**Record excerpts**
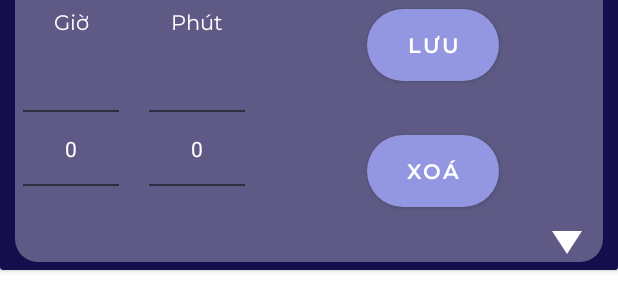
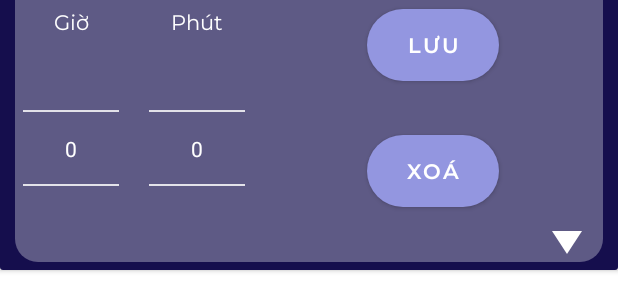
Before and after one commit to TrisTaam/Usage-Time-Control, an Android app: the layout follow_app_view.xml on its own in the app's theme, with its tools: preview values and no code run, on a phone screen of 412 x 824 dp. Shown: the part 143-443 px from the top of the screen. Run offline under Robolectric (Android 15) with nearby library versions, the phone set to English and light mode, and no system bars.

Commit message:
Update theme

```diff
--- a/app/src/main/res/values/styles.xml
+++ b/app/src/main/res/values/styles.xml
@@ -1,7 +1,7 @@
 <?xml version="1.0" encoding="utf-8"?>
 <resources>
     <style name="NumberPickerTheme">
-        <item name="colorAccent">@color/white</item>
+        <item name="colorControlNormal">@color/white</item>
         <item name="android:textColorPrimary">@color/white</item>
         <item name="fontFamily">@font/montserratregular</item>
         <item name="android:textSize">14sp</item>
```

**Your objective**
Keep every word of the records above exactly, and return them with no pictures.

**Solution for this task**
Before and after one commit to TrisTaam/Usage-Time-Control, an Android app: the layout follow_app_view.xml on its own in the app's theme, with its tools: preview values and no code run, on a phone screen of 412 x 824 dp. Shown: the part 143-443 px from the top of the screen. Run offline under Robolectric (Android 15) with nearby library versions, the phone set to English and light mode, and no system bars.

Commit message:
Update theme

```diff
--- a/app/src/main/res/values/styles.xml
+++ b/app/src/main/res/values/styles.xml
@@ -1,7 +1,7 @@
 <?xml version="1.0" encoding="utf-8"?>
 <resources>
     <style name="NumberPickerTheme">
-        <item name="colorAccent">@color/white</item>
+        <item name="colorControlNormal">@color/white</item>
         <item name="android:textColorPrimary">@color/white</item>
         <item name="fontFamily">@font/montserratregular</item>
         <item name="android:textSize">14sp</item>
```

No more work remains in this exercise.